**Version difference data**
-- Opening Marker --

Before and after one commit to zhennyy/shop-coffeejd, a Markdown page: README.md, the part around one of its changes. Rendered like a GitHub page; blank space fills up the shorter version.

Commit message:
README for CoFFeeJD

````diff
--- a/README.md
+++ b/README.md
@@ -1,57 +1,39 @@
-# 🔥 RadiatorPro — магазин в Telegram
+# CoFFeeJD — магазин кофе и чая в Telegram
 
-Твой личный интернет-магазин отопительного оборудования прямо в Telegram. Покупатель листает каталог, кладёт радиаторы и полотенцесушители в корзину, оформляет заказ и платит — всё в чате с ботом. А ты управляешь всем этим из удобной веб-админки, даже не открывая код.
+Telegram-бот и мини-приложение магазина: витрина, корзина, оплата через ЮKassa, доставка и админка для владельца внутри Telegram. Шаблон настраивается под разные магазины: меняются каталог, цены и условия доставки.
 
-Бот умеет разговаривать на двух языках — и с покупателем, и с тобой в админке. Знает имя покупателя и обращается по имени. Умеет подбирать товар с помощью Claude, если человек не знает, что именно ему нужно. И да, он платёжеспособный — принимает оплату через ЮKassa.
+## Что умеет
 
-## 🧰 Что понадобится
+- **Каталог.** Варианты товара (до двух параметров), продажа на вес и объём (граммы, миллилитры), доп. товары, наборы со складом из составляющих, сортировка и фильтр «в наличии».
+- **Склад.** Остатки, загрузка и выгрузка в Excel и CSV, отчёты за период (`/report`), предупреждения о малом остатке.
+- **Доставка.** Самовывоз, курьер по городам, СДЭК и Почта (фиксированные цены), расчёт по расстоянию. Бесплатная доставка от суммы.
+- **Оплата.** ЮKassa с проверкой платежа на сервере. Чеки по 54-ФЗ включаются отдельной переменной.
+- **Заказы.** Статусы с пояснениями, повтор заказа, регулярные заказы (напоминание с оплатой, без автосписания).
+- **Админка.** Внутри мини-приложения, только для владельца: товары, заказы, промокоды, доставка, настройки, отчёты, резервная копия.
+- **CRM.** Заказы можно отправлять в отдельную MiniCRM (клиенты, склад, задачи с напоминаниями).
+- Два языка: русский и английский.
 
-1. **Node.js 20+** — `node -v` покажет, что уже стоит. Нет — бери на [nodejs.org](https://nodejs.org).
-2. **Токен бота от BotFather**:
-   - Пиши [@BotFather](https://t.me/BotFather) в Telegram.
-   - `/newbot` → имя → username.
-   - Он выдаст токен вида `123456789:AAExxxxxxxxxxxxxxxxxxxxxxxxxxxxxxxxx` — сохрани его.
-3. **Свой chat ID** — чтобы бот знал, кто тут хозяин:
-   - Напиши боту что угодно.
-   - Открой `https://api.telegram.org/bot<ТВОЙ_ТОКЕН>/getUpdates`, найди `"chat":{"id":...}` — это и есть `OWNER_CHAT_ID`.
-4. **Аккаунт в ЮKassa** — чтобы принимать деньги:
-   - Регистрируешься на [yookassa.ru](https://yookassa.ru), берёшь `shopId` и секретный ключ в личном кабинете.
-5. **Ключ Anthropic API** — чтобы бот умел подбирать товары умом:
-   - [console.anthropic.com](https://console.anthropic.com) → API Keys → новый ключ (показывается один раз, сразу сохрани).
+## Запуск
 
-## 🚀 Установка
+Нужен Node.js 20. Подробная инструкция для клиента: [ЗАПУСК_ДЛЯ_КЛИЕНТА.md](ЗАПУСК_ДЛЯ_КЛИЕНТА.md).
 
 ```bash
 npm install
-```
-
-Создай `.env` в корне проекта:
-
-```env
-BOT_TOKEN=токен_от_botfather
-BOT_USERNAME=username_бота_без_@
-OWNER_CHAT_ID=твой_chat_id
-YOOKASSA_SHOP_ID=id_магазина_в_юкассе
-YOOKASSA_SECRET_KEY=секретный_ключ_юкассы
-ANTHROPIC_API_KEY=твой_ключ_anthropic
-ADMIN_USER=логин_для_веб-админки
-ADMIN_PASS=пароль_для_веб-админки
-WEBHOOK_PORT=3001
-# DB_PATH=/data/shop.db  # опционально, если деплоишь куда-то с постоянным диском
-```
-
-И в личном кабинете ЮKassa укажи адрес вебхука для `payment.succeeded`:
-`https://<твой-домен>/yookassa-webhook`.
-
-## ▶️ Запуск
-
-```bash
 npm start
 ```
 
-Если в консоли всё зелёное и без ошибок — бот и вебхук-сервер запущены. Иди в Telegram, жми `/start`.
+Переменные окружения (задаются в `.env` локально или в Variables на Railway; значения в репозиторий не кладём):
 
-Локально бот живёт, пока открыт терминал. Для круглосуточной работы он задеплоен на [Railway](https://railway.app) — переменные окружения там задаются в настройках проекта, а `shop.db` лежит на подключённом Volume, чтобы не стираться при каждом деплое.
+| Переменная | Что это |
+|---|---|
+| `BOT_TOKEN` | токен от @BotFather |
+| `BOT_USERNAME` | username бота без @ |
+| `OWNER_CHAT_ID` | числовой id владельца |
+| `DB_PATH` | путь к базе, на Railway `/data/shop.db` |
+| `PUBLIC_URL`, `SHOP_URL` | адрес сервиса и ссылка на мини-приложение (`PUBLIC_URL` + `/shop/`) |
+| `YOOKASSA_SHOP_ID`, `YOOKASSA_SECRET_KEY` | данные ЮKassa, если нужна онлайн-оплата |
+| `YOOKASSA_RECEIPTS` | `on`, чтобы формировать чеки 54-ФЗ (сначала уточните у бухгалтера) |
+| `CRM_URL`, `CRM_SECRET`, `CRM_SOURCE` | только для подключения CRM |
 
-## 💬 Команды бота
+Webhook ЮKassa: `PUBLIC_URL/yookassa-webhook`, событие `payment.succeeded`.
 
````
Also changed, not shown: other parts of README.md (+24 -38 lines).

-- Closing Marker --

**TASK DESCRIPTION**
If a line in the records holds the string "кабинете", copy it.

**ANSWER SECTION**
-   - Регистрируешься на [yookassa.ru](https://yookassa.ru), берёшь `shopId` и секретный ключ в личном кабинете.
-И в личном кабинете ЮKassa укажи адрес вебхука для `payment.succeeded`:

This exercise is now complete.